The Butt Kisser
Do I really have to spell this one out? You all have had a butt kisser co-worker unless you are self-employed, and then it is probably you. I don’t want you to see yourself in this narrative and quit reading. End of story.
The Shady Lady
I was absent for a couple of days for a work conference, and during that time, a co-worker borrowed my laptop. We were for sure not good enough work friends for her to do that without permission, but what comes next is the real horror story.
When I returned from the trip I noticed many of my settings were changed, but I attributed it to updates tech had pushed through while I was gone.
The following day, my immediate supervisor requested an early morning meeting and when I arrived, she was waiting for me with a Human Resources rep. There is little that strikes fear in even the most innocent than an unexpected HR visit. They questioned me about my trip and asked if I traveled with my computer. I left it here, I told them, figuring I should have taken it along for some reason.
Then they asked me to get my computer and boot it up. Next they asked if they could look at it. Several minutes passed while I sat across the desk and they looked at the computer and took notes on a legal pad. Both very professional ladies and nice people, their shocked, distasteful looks as they perused the computer had me sweating.
Before the suspense kills you, just let me start by saying the co-worker who had borrowed my computer had some curious web surfing habits which had come to light with online monitoring. And let me finish by saying I will never look at bearded Amish men in the same way again.
The Post-It Note Queen
I once walked into an office where Post-It notes were everywhere. They covered the computer monitor, were stuck to the desktop phone receiver, and marked random places in books and on documents.
Some of them contained one word reminders, some had phone numbers, some had cryptic codes or lists. The system of Post-It notes was either sheer genius, as they could be thrown away with each accomplished task, or sheer madness, in that they displayed just how much had to be done and the occupant’s random thinking.
It was me. I was the Post-It Note Queen. And it was a Post-It note that reminded me to finish this column today, so the system is working pretty darn well.

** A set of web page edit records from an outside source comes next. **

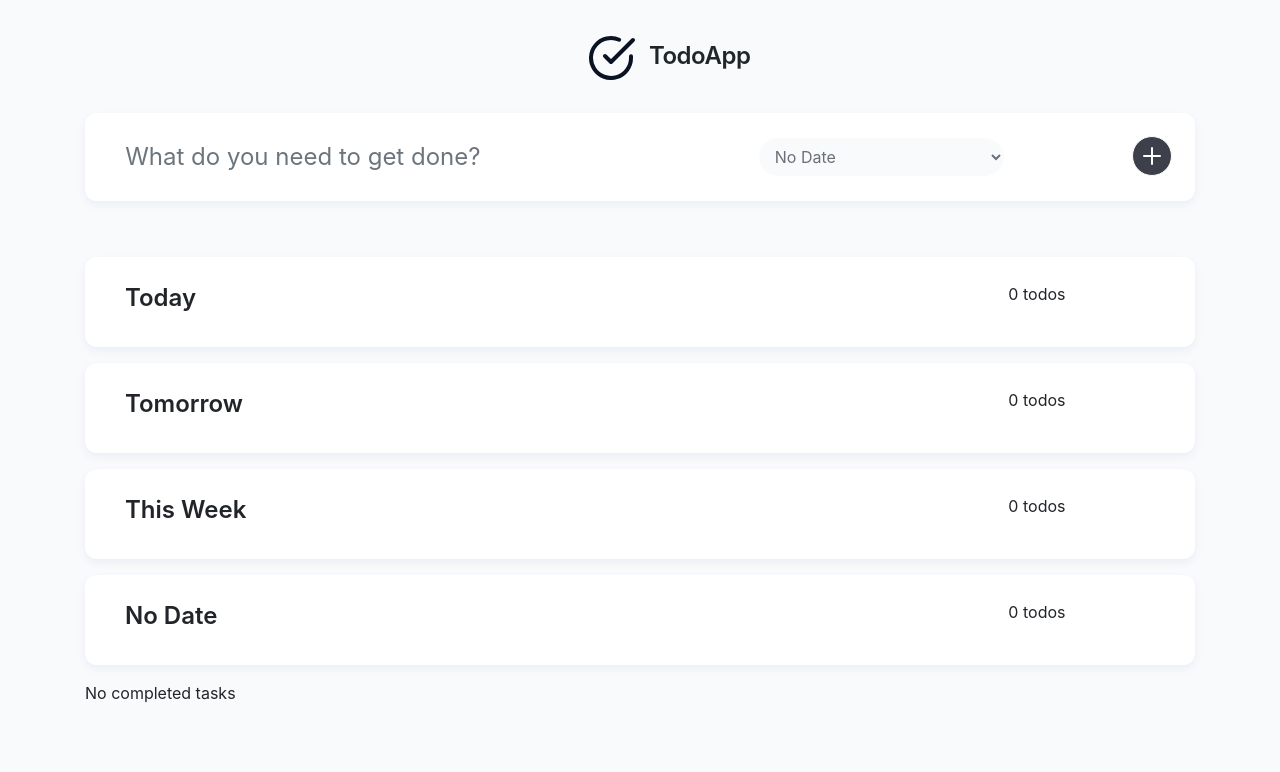
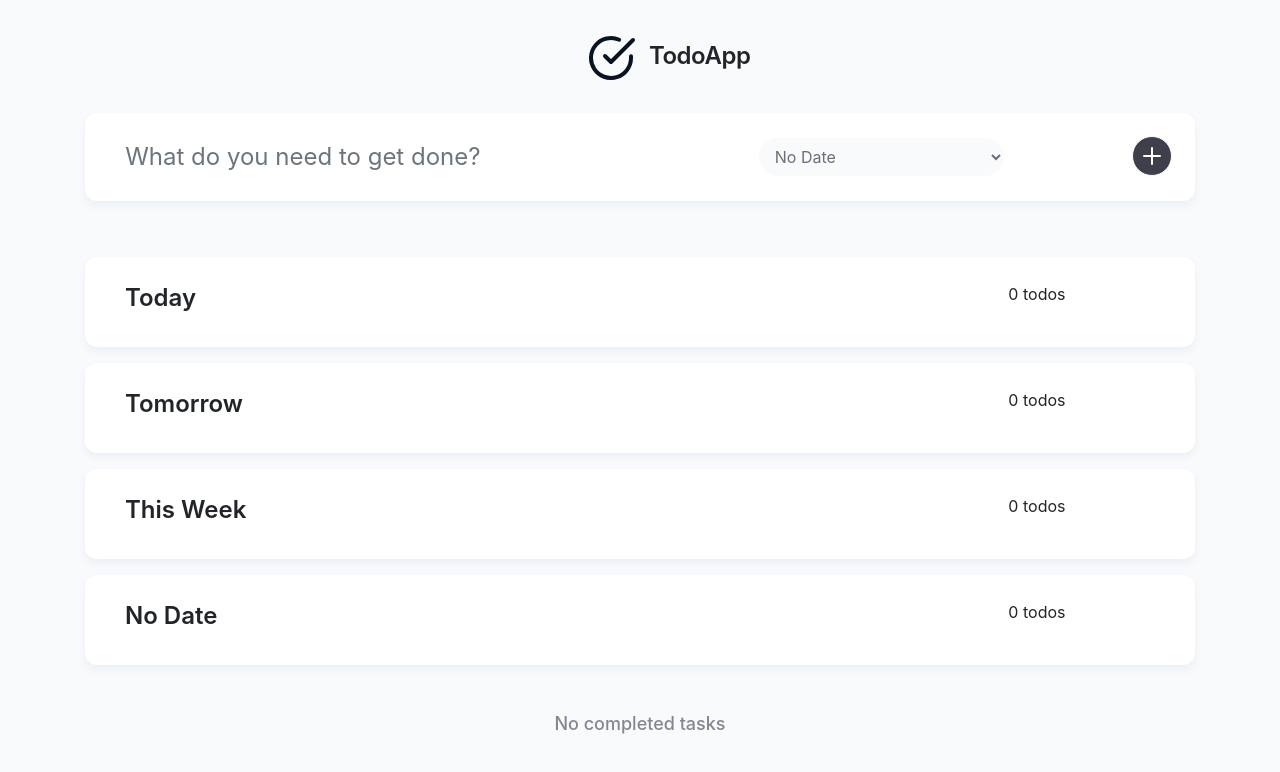
Before and after one commit to aparkening/todo-app, a React (Create React App) app: page / in a window 1280 px wide. Shown: the top 772 px of the page. Built offline with nearby package versions, Linux system fonts and the light colour scheme; a web font is replaced by a local one.

Commit message:
Hide and show completed list

```diff
--- a/src/App.js
+++ b/src/App.js
@@ -16,7 +16,8 @@ class App extends Component {
   constructor(props) {
     super(props);
     this.state = {
-      todos: []
+      todos: [],
+      showComplete: false
     };
   }
 
@@ -130,6 +131,13 @@ class App extends Component {
     return displayLists.map(name => <TodoList key={name} listName={name} displayTitle={this.displayTitle(name)} updateTodo={this.updateTodo} deleteTodo={this.deleteTodo} todos={this.filterList(name)} listNames={lists} />);
   }
 
+  // Hide/show completed list
+  handleCompleteShow = () => {
+    this.setState(previousState => {
+      return { showComplete: !previousState.showComplete }
+    });
+  }
+
   render() {
     console.log("App State")
     console.log(this.state)
@@ -142,12 +150,13 @@ class App extends Component {
         <div className="lists">
           {this.listComponents(lists)}
 
-            <div className="completedArea">
+            <div id="complete-container" className={this.state.showComplete ? 'show' : 'hide'}>
               {this.filterList('completed').length ? <>
-                <div className="completedTitle">Show {this.filterList('completed').length} Completed Task</div>
+                <h3><a href="#" onClick={this.handleCompleteShow}>
+                {!this.state.showComplete ? 'Show' : 'Hide'} {this.filterList('completed').length} Completed Task</a></h3>
                 <TodoList key='completed' listName='completed' displayTitle={this.displayTitle('completed')} updateTodo={this.updateTodo} deleteTodo={this.deleteTodo} todos={this.filterList('completed')} listNames={lists} />
                 </> :
-                <div className="completedTitle">No completed tasks</div>
+                <h3 className="none">No completed tasks</h3>
               }
             </div>
         </div>
--- a/src/App.scss
+++ b/src/App.scss
@@ -97,6 +97,7 @@ $placeholder-text: #848791;
   text-align: right;
 }
 
+
 /* New Todo form */
 #newTodo {
   padding: 1.2rem;
@@ -180,6 +181,30 @@ input[type=text].form-control {
   border-radius: 12px;
 }
 
+
+/* Completed */
+#complete-container.hide .completed {
+  display: none;
+}
+#complete-container.show .completed {
+  display: block;
+}
+#complete-container h3 {
+  font-size: 1.125rem;
+  color: #3B424E;
+  text-align: center;
+  margin: 3rem 0;
+}
+#complete-container h3 a,
+#complete-container h3 a:visited {
+  text-decoration: none;
+  color: #3B424E;
+}
+
+#complete-container h3.none {
+  color: #848791;
+}
+
 /* Todo */
 .list ul {
   list-style-type: none;
```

Here’s to all my fabulous and not so fabulous co-workers through the years! May you “office” with people who give you all the respect you deserve.
Cathy is a retired public school English teacher and Public Information Officer.